    Florida…just say no.

  4. K says

    It’s not like a Florida education can get worse. They focus on the FCAT instead of teaching, they’re behind the Northern states by 2 years (they actually bumped me up 2 grades when I moved down here and I was a mere unmotivated C student, hardly a super-genius), and this (the poor educational system allowed here) is exactly why I homeschool. They actually have a law that demands that all students HAVE to be reading by 4th grade! My boy was reading by 4 years and he’s no super-genius either, but I can surely do better than Florida.

  5. Jeffrey Shallit says

    Her last name is evidently an acronym for Young Earth Creationist Kook Educationist.

  6. frog says

    Kristine, you just figured out that No child left behind was a reference to the fundamentalist apocalypse?

    That’s the reason that trying to understand the fundamentalist point-of-view is a worthwhile exercise, as painful as it may be. Otherwise, they can blind-side you, or speak openly in code. They have an open conspiracy – people need to understand the belief system that underlies it so they can battle it.

  7. says

    I’m sorry, there are nice people in Minnesota, but Minnesotans are not, as a rule nice, unless by ‘nice’ you mean the original ‘small, and simple’. I lived in Morris for seven years and it was the worst seven of my life.

    I remember when someone vandalized the ‘Swine Heath Center’ and they call the only black kid in town’s parents, so make sure they knew where he was that night. They of course replied that they did indeed know where he was: in their hotel room…in Arizona…where the police had called them.

    Sorry PZ, they’re not nice, they just like to pretend they are.

  8. craig says

    I have four nieces in Florida schools. They sure do focus on the FCAT… rallies, posters, my 6 and 8 year old nieces told me how they fed them sugary snacks before the tests, and during a snack-break halfway through, etc.

    No word on whether or not their desks were anointed with oil or not…

  9. says

    I see that the Florida Citizens for Science are prepping for the upcoming fight regarding academic standards by familiarizing themselves with the procedures used by Yecke to try to undermine education in Minnesota in 2004:

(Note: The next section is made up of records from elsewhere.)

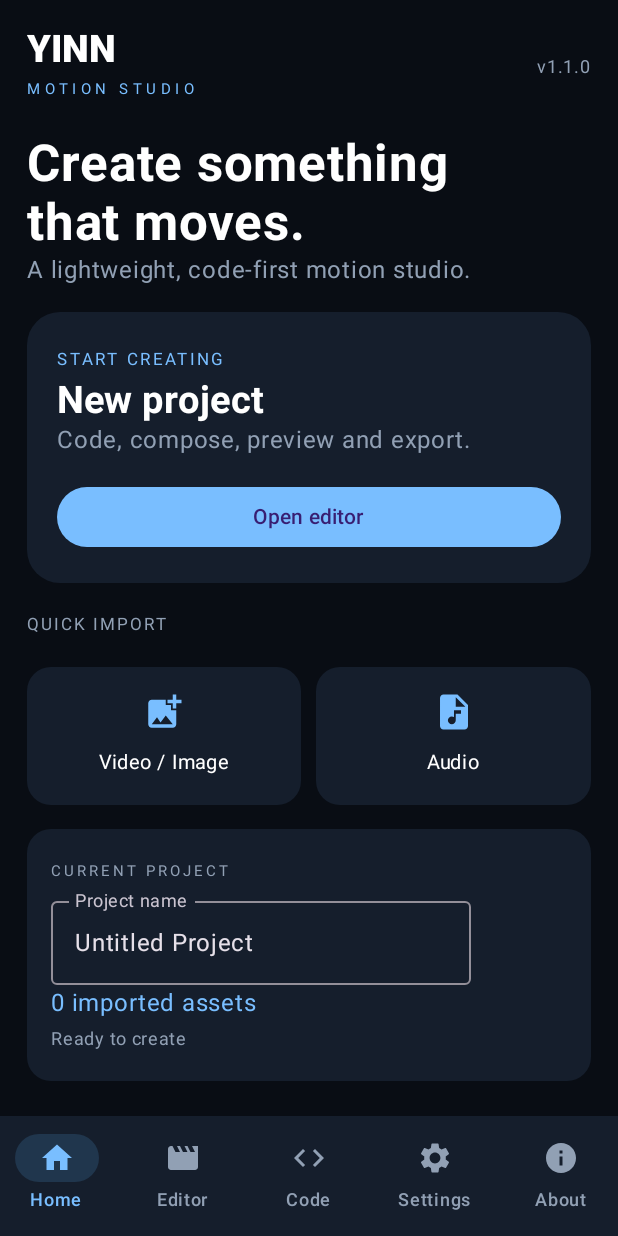
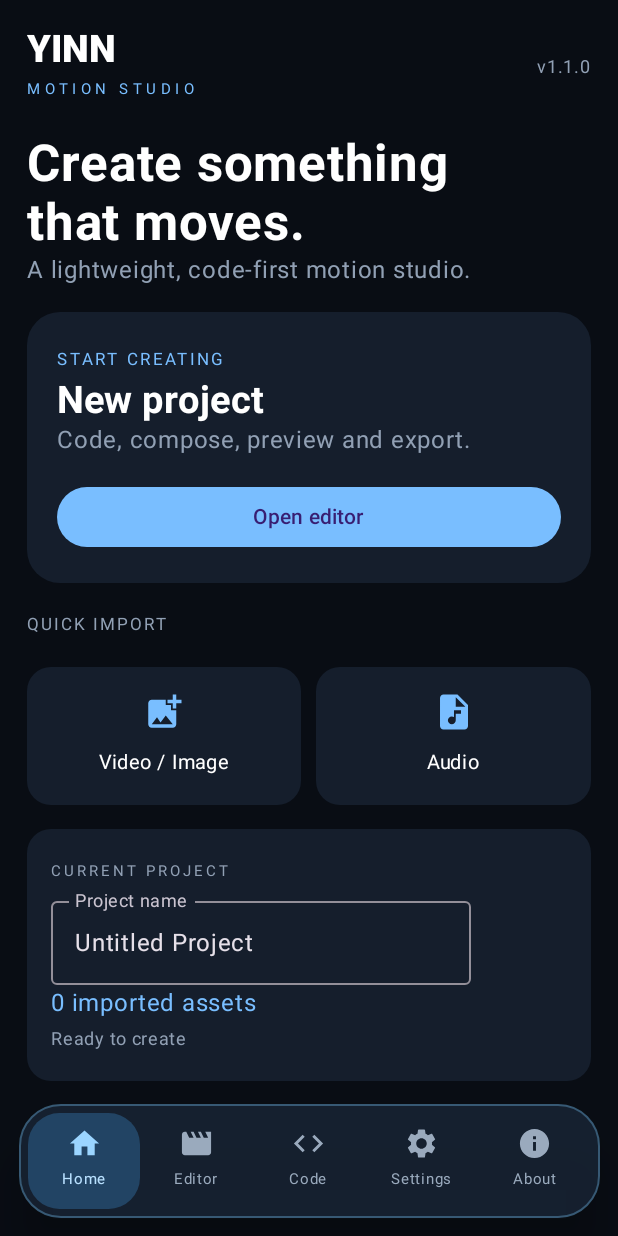
Before and after one commit to YINNSTORE/YinnMotion, an Android app built with Jetpack Compose: the screen it shows after launch (MainActivity), on a phone screen of 412 x 824 dp. Run offline under Robolectric (Android 15) with nearby library versions, the phone set to English and light mode, and no system bars.

Commit message:
Redesign bottom navigation with Yinnlycs-inspired floating glass dock

```diff
--- a/app/src/main/java/com/yinndev/yinnmotion/MainActivity.kt
+++ b/app/src/main/java/com/yinndev/yinnmotion/MainActivity.kt
@@ -8,6 +8,8 @@ import androidx.activity.compose.rememberLauncherForActivityResult
 import androidx.activity.compose.setContent
 import androidx.activity.result.contract.ActivityResultContracts
 import androidx.compose.foundation.background
+import androidx.compose.foundation.BorderStroke
+import androidx.compose.ui.draw.clip
 import androidx.compose.foundation.clickable
 import androidx.compose.foundation.layout.*
 import androidx.compose.foundation.lazy.LazyColumn
@@ -82,10 +84,17 @@ private fun YinnMotionApp(activity: ComponentActivity) {
 
     MaterialTheme(colorScheme = if (appearance == "light") lightColorScheme(primary = blue, background = bg, surface = panel) else darkColorScheme(primary = blue, background = bg, surface = panel)) {
         Scaffold(containerColor = bg, bottomBar = {
-            NavigationBar(containerColor = panel) {
-                listOf("Home" to Icons.Default.Home, "Editor" to Icons.Default.Movie, "Code" to Icons.Default.Code, "Settings" to Icons.Default.Settings, "About" to Icons.Default.Info).forEach { (label, icon) ->
-                    NavigationBarItem(selected = page == label, onClick = { page = label }, icon = { Icon(icon, null) }, label = { Text(label) },
-                        colors = NavigationBarItemDefaults.colors(selectedIconColor = blue, selectedTextColor = blue, indicatorColor = Color(0xFF20364D), unselectedIconColor = muted, unselectedTextColor = muted))
+            Box(Modifier.fillMaxWidth().padding(bottom = 12.dp), contentAlignment = Alignment.Center) {
+                Surface(color = Color(0xDD182333), shape = RoundedCornerShape(28.dp), border = BorderStroke(1.dp, Color(0x557CCBFF)), shadowElevation = 18.dp, modifier = Modifier.fillMaxWidth(0.94f).height(76.dp)) {
+                    Row(Modifier.fillMaxSize().padding(6.dp), horizontalArrangement = Arrangement.SpaceEvenly, verticalAlignment = Alignment.CenterVertically) {
+                        listOf("Home" to Icons.Default.Home, "Editor" to Icons.Default.Movie, "Code" to Icons.Default.Code, "Settings" to Icons.Default.Settings, "About" to Icons.Default.Info).forEach { (label, icon) ->
+                            val selected = page == label
+                            Column(Modifier.weight(1f).fillMaxHeight().clip(RoundedCornerShape(21.dp)).background(if (selected) Color(0x553D8DCE) else Color.Transparent).clickable { page = label }.padding(vertical = 5.dp), horizontalAlignment = Alignment.CenterHorizontally, verticalArrangement = Arrangement.Center) {
+                                Icon(icon, null, tint = if (selected) Color(0xFF9BD5FF) else Color(0xFF9AAABD), modifier = Modifier.size(23.dp))
+                                Text(label, color = if (selected) Color(0xFFB9E1FF) else Color(0xFF9AAABD), fontSize = 10.sp, maxLines = 1)
+                            }
+                        }
+                    }
                 }
             }
         }) { padding ->
```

    I went to one of the “Town Hall Meetings” for people to comment on the science standards and the board had to listen to yahoo after yahoo talk about how evolution is “Only a Theory.” Also had one professor of philosophy explain that ID could become part of the science curriculum only after they had shown some science.

    Yecke claimed that she was just an ordinary citizen who became alarmed when she learned what is “really” behind Outcome-Based Education and that is how she got into the whole education debate.

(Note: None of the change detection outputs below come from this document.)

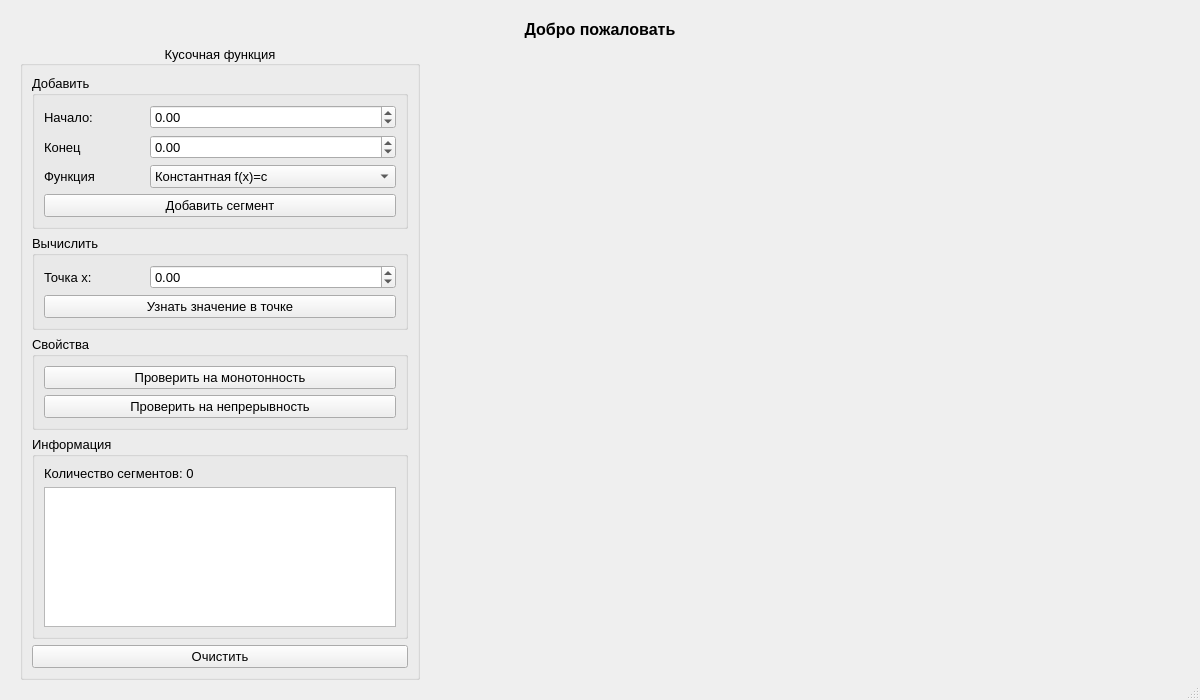
Qt form app/mainwindow.ui (Defenderrus/Lab_23) before a commit.
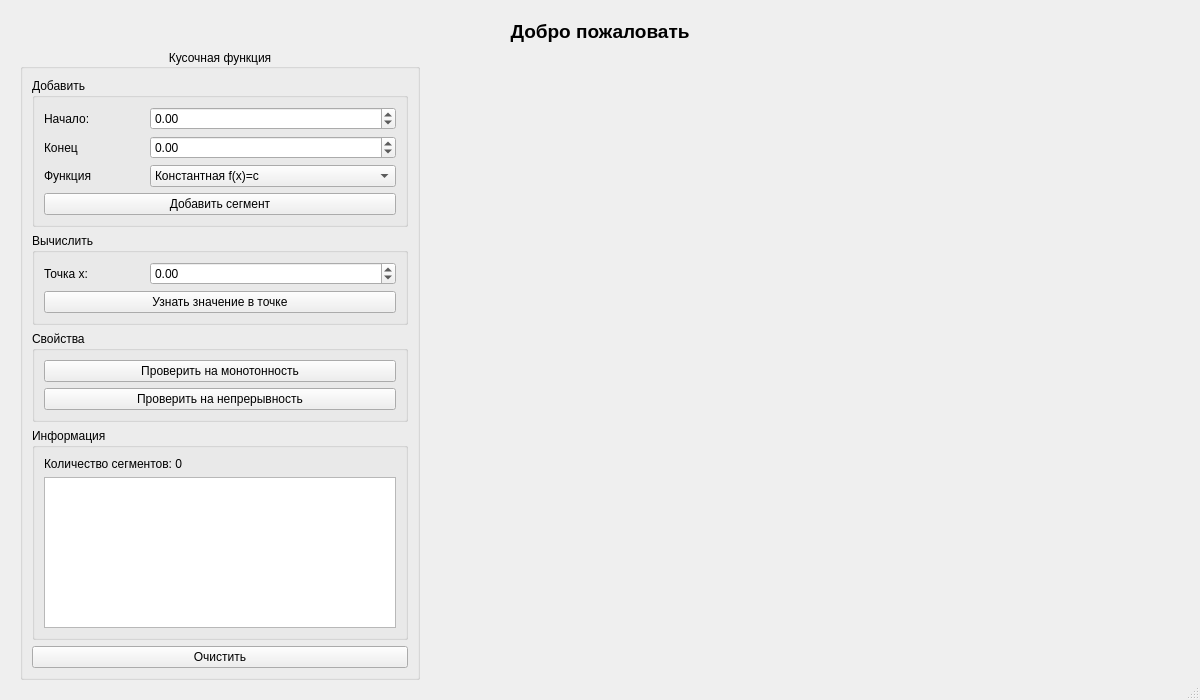
The same form after that commit.

Patch:
```diff
--- a/app/mainwindow.ui
+++ b/app/mainwindow.ui
@@ -16,13 +16,6 @@
     <height>700</height>
    </size>
   </property>
-  <property name="font">
-   <font>
-    <family>Segoe UI</family>
-    <pointsize>10</pointsize>
-    <bold>false</bold>
-   </font>
-  </property>
   <property name="windowTitle">
    <string>Lab 2.3</string>
   </property>
@@ -63,7 +56,7 @@
       <property name="font">
        <font>
         <family>Segoe UI</family>
-        <pointsize>12</pointsize>
+        <pointsize>14</pointsize>
         <bold>true</bold>
        </font>
       </property>
```
Left out of the diff: 2 changed lines with no effect on the pictures.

    I am sure she will find many friends in Florida, but I am not going to apologize to them. After all, they voted in the carpetbagging Bush for governor, so they must like bad government.